[ASSIGNMENT]: All lines in the entries below that hold "meddadaek" make up the answer.

++++++++++

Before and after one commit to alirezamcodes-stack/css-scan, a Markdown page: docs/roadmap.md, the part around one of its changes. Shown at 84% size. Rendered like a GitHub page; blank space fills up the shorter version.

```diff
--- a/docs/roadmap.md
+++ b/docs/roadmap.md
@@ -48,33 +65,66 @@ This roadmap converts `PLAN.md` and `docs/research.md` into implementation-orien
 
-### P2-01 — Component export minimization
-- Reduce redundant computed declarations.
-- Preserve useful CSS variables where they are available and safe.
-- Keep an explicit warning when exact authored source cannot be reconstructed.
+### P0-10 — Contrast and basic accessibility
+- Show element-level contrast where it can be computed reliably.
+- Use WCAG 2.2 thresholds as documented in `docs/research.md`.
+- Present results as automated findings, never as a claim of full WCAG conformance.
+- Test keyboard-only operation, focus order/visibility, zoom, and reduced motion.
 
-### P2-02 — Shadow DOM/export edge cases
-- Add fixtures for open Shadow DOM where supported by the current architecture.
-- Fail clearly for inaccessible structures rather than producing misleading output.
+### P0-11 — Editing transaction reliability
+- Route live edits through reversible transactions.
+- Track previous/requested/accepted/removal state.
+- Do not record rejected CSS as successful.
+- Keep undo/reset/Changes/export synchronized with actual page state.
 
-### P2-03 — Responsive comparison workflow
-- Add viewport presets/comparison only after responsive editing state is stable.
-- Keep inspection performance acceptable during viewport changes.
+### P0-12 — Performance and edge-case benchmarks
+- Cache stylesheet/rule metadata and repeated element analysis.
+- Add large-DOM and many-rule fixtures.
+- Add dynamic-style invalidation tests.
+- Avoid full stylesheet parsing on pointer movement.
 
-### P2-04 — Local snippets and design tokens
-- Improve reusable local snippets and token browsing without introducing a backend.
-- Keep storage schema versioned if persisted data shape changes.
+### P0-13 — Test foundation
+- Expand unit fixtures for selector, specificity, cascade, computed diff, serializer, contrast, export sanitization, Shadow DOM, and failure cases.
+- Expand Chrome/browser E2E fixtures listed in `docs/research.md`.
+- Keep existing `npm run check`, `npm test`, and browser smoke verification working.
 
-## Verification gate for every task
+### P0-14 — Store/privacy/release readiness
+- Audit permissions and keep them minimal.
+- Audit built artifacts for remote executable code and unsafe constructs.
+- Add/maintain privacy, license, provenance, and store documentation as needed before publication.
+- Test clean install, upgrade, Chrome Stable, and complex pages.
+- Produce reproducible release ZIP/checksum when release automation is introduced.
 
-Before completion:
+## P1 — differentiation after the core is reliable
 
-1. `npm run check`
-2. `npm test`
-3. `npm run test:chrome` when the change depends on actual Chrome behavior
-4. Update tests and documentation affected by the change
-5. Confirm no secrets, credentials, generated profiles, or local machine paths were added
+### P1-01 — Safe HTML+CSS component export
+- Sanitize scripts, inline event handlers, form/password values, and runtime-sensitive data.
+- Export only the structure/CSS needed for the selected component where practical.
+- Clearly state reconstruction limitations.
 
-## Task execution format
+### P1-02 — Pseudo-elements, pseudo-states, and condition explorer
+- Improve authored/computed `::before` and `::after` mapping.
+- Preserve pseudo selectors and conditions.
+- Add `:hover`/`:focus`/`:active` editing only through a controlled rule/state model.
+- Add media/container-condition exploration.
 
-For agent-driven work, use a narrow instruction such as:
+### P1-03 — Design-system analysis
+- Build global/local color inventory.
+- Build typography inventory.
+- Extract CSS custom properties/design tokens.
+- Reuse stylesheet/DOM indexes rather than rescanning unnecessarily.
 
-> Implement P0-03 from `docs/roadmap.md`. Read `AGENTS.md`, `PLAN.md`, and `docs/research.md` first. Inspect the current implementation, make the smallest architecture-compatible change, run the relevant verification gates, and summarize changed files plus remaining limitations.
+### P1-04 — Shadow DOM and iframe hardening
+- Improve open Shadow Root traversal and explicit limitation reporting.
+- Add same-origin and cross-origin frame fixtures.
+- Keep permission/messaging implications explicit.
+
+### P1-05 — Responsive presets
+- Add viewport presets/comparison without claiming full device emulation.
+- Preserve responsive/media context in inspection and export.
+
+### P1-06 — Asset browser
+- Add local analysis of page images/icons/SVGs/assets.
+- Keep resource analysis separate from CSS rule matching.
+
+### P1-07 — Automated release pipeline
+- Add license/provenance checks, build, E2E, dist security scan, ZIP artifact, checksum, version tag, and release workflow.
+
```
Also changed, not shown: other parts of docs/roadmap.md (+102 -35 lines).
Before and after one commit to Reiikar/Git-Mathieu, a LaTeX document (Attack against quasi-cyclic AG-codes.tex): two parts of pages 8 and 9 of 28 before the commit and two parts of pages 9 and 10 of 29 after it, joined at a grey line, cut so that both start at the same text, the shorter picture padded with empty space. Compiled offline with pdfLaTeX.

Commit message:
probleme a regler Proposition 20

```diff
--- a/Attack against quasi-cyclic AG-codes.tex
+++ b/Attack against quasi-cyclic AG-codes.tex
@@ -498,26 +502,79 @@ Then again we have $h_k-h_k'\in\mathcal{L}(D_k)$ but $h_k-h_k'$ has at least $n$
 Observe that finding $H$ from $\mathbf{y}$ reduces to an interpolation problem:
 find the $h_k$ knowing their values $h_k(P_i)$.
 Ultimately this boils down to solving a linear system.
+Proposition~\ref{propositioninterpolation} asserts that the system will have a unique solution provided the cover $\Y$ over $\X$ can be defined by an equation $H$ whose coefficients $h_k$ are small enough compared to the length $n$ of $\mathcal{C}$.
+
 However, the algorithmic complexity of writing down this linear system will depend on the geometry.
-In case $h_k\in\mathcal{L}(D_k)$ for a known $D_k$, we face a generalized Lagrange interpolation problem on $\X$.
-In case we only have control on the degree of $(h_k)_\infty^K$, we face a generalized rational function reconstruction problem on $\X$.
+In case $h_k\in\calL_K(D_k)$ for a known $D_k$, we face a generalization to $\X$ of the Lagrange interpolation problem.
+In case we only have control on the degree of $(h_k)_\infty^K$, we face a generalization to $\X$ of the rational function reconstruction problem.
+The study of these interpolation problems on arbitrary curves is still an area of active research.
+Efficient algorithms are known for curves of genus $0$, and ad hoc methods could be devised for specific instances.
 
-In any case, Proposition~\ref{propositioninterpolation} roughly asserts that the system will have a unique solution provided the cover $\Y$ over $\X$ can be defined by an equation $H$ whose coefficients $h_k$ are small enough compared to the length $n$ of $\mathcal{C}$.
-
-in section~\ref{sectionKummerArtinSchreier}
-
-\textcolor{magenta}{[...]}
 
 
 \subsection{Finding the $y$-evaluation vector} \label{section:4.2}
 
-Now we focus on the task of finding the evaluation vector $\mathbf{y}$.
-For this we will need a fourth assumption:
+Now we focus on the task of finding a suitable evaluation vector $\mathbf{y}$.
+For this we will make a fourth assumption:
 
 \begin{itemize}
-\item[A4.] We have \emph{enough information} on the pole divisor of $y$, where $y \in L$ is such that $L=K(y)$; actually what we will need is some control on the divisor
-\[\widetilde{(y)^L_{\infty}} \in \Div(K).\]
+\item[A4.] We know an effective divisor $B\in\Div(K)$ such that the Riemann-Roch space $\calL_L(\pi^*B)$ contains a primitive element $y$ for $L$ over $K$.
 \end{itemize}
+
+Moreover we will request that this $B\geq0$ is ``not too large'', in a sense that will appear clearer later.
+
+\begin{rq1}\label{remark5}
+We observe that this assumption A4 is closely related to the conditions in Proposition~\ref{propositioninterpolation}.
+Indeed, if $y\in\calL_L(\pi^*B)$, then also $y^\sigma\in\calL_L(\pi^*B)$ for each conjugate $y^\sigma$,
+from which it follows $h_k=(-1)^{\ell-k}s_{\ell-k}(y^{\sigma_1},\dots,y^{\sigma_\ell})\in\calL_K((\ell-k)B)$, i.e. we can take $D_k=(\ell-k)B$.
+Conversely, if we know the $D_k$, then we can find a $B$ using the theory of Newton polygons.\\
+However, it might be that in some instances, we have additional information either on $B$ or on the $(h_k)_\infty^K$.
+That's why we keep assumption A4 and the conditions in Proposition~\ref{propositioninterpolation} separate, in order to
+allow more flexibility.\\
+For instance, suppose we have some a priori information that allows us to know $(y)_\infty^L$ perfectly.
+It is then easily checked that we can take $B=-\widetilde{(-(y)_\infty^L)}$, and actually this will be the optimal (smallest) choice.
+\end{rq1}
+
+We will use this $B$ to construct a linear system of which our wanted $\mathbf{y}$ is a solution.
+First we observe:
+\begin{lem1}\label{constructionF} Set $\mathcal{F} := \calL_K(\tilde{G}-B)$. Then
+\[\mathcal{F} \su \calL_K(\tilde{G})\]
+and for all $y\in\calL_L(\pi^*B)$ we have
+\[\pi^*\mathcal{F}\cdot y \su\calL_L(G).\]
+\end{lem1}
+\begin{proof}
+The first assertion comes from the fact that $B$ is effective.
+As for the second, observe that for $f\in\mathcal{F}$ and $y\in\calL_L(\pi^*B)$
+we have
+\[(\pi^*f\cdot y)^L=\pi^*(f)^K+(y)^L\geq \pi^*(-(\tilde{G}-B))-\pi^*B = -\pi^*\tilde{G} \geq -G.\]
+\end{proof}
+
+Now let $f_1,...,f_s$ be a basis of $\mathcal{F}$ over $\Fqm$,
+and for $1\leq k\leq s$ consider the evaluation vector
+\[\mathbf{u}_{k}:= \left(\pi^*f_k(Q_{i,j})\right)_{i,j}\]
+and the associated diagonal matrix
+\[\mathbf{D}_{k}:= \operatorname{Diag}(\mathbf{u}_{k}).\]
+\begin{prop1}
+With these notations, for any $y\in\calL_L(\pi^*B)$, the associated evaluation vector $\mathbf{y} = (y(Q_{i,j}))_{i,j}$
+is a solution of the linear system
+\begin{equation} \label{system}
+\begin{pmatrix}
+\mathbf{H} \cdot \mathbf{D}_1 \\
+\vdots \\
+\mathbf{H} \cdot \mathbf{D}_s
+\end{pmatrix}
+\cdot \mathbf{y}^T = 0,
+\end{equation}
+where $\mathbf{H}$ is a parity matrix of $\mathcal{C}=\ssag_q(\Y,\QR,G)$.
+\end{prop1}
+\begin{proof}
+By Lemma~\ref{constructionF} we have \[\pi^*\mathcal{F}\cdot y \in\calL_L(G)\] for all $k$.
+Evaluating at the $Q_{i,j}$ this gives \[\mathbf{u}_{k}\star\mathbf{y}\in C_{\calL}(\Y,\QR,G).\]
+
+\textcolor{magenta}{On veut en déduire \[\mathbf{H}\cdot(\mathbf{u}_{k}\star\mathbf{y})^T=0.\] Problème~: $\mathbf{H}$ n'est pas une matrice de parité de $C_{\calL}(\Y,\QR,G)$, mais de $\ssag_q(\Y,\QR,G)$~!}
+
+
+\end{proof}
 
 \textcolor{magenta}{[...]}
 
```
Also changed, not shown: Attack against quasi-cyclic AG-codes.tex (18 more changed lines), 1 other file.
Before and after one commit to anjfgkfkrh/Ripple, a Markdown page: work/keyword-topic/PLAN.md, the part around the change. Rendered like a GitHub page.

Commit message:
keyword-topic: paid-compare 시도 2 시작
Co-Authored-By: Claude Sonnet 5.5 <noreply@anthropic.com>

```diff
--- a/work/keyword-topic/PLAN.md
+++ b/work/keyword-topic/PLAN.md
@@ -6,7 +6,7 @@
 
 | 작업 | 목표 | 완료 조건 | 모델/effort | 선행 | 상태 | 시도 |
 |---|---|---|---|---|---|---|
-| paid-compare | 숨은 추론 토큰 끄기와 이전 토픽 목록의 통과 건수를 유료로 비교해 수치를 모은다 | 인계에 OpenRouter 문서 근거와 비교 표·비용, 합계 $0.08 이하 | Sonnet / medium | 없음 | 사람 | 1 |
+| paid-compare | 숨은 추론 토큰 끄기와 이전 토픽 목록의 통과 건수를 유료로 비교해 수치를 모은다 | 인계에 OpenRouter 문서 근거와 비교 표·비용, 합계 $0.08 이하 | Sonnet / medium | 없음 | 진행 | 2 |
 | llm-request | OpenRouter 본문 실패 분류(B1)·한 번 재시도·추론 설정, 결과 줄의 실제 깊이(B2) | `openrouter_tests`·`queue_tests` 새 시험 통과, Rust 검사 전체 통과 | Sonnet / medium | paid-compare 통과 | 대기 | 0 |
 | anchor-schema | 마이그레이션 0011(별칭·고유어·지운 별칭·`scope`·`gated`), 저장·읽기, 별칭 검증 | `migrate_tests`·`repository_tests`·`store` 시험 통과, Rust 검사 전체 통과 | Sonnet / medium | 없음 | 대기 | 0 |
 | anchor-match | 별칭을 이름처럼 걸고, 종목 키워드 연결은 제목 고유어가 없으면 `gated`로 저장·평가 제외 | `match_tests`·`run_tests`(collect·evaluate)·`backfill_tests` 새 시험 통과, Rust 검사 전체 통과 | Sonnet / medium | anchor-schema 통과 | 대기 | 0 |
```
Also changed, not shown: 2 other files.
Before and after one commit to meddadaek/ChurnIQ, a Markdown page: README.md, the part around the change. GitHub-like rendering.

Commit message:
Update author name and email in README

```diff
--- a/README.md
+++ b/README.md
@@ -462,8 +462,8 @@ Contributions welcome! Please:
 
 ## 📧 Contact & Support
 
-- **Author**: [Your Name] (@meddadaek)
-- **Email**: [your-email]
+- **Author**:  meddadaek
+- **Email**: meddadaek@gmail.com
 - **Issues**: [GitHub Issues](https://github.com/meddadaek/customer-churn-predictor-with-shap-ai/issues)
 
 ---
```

++++++++++

[SOLVED PROBLEM]:
Before and after one commit to meddadaek/ChurnIQ, a Markdown page: README.md, the part around the change. GitHub-like rendering.
-- **Author**: [Your Name] (@meddadaek)
+- **Author**:  meddadaek
+- **Email**: meddadaek@gmail.com
 - **Issues**: [GitHub Issues](https://github.com/meddadaek/customer-churn-predictor-with-shap-ai/issues)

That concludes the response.